=== EXERCISE PROMPT ===
Copy every line of the records below that holds the word "import".

(Excerpts from a dataset)

########################################

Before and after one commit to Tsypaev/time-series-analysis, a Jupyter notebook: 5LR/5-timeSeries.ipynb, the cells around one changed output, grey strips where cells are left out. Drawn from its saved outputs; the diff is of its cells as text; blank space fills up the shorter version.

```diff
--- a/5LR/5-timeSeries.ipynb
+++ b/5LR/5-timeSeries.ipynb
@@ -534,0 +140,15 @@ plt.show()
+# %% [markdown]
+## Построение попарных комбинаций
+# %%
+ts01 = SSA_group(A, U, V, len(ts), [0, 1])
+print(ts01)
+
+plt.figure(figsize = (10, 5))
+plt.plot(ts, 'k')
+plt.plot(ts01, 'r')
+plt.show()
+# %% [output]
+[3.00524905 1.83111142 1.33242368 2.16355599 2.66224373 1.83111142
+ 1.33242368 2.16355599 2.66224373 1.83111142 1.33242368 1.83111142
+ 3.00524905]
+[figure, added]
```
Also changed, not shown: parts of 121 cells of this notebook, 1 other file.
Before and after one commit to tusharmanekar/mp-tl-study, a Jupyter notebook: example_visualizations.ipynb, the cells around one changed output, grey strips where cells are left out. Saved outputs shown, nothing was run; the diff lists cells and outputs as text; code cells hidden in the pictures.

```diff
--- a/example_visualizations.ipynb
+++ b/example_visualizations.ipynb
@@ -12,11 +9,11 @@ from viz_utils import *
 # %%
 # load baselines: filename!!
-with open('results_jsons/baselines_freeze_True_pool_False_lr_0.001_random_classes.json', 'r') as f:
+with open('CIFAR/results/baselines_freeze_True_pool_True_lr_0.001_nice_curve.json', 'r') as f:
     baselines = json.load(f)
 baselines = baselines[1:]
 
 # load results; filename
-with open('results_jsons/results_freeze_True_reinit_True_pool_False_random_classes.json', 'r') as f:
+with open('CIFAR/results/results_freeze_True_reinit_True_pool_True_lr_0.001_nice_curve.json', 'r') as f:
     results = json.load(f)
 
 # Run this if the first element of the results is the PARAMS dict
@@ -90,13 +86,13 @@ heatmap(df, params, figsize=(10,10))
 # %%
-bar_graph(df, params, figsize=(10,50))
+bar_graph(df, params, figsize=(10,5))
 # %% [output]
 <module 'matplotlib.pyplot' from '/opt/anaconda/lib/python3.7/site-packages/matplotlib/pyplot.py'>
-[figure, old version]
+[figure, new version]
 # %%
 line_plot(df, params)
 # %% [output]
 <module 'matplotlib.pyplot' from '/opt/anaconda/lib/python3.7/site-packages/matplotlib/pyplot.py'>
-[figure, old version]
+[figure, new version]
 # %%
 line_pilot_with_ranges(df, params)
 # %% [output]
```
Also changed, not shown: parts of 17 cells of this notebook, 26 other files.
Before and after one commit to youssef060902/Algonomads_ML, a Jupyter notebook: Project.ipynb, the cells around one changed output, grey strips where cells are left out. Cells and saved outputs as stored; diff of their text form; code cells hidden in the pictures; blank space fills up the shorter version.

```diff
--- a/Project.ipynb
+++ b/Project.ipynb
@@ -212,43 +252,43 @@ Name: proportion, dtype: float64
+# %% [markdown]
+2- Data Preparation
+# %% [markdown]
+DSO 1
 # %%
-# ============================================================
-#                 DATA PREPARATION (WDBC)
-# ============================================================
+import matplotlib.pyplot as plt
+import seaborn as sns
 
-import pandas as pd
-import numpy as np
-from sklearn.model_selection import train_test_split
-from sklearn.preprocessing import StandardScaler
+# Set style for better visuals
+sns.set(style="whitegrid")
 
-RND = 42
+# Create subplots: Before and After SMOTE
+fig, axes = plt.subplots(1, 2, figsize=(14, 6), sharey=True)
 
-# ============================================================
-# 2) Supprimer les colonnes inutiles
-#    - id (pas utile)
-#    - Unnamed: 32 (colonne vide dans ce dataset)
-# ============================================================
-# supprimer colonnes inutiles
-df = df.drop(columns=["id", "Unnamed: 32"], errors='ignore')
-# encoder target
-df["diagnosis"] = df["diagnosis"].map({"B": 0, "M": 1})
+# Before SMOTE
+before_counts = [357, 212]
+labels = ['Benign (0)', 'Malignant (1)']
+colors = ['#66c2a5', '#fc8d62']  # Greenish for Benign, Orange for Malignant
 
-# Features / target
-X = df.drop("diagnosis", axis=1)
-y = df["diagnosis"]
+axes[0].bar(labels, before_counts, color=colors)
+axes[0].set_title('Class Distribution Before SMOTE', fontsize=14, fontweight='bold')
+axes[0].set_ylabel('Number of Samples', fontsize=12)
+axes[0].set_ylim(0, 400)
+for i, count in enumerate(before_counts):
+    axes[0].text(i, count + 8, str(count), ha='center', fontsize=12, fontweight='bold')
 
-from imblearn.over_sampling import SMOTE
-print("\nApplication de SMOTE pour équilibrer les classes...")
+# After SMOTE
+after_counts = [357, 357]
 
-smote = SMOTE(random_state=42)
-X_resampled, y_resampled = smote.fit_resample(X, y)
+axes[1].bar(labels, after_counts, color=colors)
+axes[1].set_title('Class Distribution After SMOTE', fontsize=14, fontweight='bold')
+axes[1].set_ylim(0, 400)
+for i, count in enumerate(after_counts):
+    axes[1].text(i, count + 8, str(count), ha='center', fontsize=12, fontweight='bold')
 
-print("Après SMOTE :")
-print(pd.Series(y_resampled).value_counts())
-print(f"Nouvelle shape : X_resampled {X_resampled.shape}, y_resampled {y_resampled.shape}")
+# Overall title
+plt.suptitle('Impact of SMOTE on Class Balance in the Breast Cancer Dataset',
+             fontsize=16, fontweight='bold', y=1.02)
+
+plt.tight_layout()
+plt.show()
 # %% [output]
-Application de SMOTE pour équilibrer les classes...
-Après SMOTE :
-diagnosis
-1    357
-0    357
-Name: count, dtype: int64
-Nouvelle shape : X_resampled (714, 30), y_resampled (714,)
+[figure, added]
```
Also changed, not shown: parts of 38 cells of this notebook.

########################################

=== EXERCISE OUTPUT ===
@@ -12,11 +9,11 @@ from viz_utils import *
+import matplotlib.pyplot as plt
+import seaborn as sns
-import pandas as pd
-import numpy as np
-from sklearn.model_selection import train_test_split
-from sklearn.preprocessing import StandardScaler
-from imblearn.over_sampling import SMOTE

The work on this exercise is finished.